By Kathleen A. MacLeod
Lamplighter Publishing
PO Box 777
Waverly, PA 18471

Hand on the Bridle acquaints us with Gavin, a teenager in 19th-century Scotland. He lives in the country with his widowed mother and two sisters, but when he begins to be a bit unruly, his mother sends him to stay with his older brother, Jim, a pastor in a town some ways off. He has never really cared for his older brother, but his mother insists, and so he goes, but with a chip on his shoulder.

While staying at the Manse with Jim, Gavin meets the teenage neighbor children, who also attend his school but don't really have anything to do with church. They are being raised by their grandmother who vacillates between doting on them and ignoring them. Their influence on Gavin is not completely positive, and Gavin is constantly in tension with his brother, who is doing his best to keep Gavin on the straight and narrow. Nevertheless, the friendship continues and becomes part of the redemptive journey of all of the children.

Jim has a picture in his study of a horse being held by the bridle.
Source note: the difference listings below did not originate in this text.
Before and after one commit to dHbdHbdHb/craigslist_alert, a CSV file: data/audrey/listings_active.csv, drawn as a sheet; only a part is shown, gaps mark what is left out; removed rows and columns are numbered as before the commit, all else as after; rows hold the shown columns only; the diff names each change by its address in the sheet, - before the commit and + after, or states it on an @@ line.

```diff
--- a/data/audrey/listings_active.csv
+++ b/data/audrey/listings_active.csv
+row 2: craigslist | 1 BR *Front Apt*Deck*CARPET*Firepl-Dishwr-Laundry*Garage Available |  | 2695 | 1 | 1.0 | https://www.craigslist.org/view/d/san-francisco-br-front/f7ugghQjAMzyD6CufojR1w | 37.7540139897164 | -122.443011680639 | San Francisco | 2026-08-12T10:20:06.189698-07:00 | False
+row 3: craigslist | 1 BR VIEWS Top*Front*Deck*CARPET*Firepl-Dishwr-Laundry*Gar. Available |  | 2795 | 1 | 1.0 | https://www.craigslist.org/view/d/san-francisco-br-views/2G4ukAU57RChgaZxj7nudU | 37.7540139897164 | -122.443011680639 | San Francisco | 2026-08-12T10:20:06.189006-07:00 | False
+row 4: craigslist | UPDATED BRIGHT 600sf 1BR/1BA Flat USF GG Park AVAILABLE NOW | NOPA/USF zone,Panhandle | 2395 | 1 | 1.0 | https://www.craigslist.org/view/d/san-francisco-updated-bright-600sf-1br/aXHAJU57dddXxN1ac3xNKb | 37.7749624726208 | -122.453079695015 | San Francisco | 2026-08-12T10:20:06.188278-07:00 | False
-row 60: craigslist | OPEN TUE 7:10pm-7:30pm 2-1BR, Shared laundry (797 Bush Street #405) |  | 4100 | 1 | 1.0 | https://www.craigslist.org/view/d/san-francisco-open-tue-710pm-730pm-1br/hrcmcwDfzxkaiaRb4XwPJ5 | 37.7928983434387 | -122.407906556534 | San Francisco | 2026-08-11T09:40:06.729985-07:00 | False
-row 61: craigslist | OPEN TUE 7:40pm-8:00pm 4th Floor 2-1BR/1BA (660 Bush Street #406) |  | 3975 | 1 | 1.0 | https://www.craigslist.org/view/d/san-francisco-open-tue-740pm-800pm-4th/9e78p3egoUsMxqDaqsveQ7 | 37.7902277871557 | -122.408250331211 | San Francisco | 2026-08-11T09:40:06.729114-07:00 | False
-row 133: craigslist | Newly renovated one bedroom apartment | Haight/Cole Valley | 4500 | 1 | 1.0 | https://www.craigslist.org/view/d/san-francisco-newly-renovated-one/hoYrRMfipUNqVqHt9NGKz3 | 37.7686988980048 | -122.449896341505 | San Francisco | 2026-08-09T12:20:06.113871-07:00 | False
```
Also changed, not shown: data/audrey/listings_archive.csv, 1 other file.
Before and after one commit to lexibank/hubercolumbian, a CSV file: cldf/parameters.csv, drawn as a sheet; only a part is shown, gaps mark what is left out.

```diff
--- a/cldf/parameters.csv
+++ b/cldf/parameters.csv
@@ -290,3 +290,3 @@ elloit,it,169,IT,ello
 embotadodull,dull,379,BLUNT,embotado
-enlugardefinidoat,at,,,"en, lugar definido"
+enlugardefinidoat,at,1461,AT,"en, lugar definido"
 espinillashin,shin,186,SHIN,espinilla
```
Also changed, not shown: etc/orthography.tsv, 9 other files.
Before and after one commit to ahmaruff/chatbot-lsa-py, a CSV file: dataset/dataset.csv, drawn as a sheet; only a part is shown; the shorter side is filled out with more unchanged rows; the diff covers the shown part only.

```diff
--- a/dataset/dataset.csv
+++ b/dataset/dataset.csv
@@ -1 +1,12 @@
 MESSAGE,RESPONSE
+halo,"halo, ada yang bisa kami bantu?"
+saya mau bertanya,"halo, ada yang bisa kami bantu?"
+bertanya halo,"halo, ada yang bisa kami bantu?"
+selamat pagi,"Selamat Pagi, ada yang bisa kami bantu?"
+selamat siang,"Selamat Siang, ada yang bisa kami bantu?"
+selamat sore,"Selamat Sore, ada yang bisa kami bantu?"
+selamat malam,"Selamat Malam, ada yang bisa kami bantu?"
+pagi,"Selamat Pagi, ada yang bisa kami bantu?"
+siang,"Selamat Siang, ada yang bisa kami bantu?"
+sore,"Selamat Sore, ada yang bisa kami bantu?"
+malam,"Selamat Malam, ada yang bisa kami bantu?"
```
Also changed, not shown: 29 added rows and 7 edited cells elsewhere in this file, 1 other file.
He explains to Gavin one day that the picture reminds him of his need for a steadying hand in his own life as he walks the journey that Christ has for him. Gavin is not convinced. He believes himself to be self-sufficient and not in need of anyone's guidance.

Over time and through trial, Gavin begins to see that he too has a need in his life for a steadying Hand and begins to make some changes in his life. This brings some persecution from the boys at school, who are accustomed to his old ways. The bullying reaches a point that nearly costs Gavin his life. Gavin is rescued from his peril by a man with a secret of his own. Some time later, the neighbor teens' grandmother dies, and the secret of the mysterious man comes out, resulting in a fabulously happy ending.

This story, richly written like all Lamplighter books and with positive morals and Biblical lessons to teach, illustrates the fact that coming of age in any century has its trials and pitfalls. It also illustrates that Christ and His redemption are always the same. Teens and pre-teens will enjoy the story of Gavin and his family and friends, and they will gain warning from his life and understanding from his journey, if they choose to accept it.

Product review by Kim Kargbo, The Old Schoolhouse® Magazine, LLC, September 2011